Here are some records. Repeat them all exactly.

▶ **Record extracts**
::::

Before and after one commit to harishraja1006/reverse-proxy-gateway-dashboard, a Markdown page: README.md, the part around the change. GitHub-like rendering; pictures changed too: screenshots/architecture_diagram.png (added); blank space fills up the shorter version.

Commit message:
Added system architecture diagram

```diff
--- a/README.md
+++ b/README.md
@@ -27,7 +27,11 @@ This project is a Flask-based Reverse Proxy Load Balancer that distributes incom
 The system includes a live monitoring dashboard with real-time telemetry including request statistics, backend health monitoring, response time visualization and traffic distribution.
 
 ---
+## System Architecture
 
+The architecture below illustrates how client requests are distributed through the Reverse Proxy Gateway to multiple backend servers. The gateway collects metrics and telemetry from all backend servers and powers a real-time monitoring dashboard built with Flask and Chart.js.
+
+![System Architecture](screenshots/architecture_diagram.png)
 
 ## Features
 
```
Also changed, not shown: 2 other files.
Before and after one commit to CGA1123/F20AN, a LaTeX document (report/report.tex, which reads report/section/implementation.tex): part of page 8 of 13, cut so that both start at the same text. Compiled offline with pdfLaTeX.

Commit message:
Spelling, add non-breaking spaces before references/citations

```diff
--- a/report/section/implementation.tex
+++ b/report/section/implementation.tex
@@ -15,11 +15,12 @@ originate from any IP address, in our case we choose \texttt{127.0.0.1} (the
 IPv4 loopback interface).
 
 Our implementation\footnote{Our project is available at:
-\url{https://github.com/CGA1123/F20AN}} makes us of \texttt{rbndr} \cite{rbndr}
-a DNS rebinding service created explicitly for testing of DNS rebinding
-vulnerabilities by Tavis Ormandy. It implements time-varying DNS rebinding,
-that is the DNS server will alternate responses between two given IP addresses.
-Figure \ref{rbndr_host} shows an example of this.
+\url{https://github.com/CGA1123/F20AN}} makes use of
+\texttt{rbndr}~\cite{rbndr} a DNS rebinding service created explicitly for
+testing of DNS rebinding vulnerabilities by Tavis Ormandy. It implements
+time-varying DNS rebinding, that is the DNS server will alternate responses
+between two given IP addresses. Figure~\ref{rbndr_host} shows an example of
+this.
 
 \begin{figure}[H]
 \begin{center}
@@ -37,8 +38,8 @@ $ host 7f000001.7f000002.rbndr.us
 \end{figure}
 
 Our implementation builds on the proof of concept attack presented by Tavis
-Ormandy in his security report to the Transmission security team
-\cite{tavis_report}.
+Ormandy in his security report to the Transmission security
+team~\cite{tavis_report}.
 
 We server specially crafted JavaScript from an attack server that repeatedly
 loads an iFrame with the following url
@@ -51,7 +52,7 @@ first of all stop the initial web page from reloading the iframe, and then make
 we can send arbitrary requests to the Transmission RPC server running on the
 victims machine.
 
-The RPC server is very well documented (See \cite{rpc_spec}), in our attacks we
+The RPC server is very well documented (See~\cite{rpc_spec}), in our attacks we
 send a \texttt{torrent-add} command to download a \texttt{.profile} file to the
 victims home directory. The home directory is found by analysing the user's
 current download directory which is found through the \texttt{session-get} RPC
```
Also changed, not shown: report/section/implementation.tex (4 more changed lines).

::::

▶ **Task answer**
Before and after one commit to harishraja1006/reverse-proxy-gateway-dashboard, a Markdown page: README.md, the part around the change. GitHub-like rendering; pictures changed too: screenshots/architecture_diagram.png (added); blank space fills up the shorter version.

Commit message:
Added system architecture diagram

```diff
--- a/README.md
+++ b/README.md
@@ -27,7 +27,11 @@ This project is a Flask-based Reverse Proxy Load Balancer that distributes incom
 The system includes a live monitoring dashboard with real-time telemetry including request statistics, backend health monitoring, response time visualization and traffic distribution.
 
 ---
+## System Architecture
 
+The architecture below illustrates how client requests are distributed through the Reverse Proxy Gateway to multiple backend servers. The gateway collects metrics and telemetry from all backend servers and powers a real-time monitoring dashboard built with Flask and Chart.js.
+
+![System Architecture](screenshots/architecture_diagram.png)
 
 ## Features
 
```
Also changed, not shown: 2 other files.
Before and after one commit to CGA1123/F20AN, a LaTeX document (report/report.tex, which reads report/section/implementation.tex): part of page 8 of 13, cut so that both start at the same text. Compiled offline with pdfLaTeX.

Commit message:
Spelling, add non-breaking spaces before references/citations

```diff
--- a/report/section/implementation.tex
+++ b/report/section/implementation.tex
@@ -15,11 +15,12 @@ originate from any IP address, in our case we choose \texttt{127.0.0.1} (the
 IPv4 loopback interface).
 
 Our implementation\footnote{Our project is available at:
-\url{https://github.com/CGA1123/F20AN}} makes us of \texttt{rbndr} \cite{rbndr}
-a DNS rebinding service created explicitly for testing of DNS rebinding
-vulnerabilities by Tavis Ormandy. It implements time-varying DNS rebinding,
-that is the DNS server will alternate responses between two given IP addresses.
-Figure \ref{rbndr_host} shows an example of this.
+\url{https://github.com/CGA1123/F20AN}} makes use of
+\texttt{rbndr}~\cite{rbndr} a DNS rebinding service created explicitly for
+testing of DNS rebinding vulnerabilities by Tavis Ormandy. It implements
+time-varying DNS rebinding, that is the DNS server will alternate responses
+between two given IP addresses. Figure~\ref{rbndr_host} shows an example of
+this.
 
 \begin{figure}[H]
 \begin{center}
@@ -37,8 +38,8 @@ $ host 7f000001.7f000002.rbndr.us
 \end{figure}
 
 Our implementation builds on the proof of concept attack presented by Tavis
-Ormandy in his security report to the Transmission security team
-\cite{tavis_report}.
+Ormandy in his security report to the Transmission security
+team~\cite{tavis_report}.
 
 We server specially crafted JavaScript from an attack server that repeatedly
 loads an iFrame with the following url
@@ -51,7 +52,7 @@ first of all stop the initial web page from reloading the iframe, and then make
 we can send arbitrary requests to the Transmission RPC server running on the
 victims machine.
 
-The RPC server is very well documented (See \cite{rpc_spec}), in our attacks we
+The RPC server is very well documented (See~\cite{rpc_spec}), in our attacks we
 send a \texttt{torrent-add} command to download a \texttt{.profile} file to the
 victims home directory. The home directory is found by analysing the user's
 current download directory which is found through the \texttt{session-get} RPC
```
Also changed, not shown: report/section/implementation.tex (4 more changed lines).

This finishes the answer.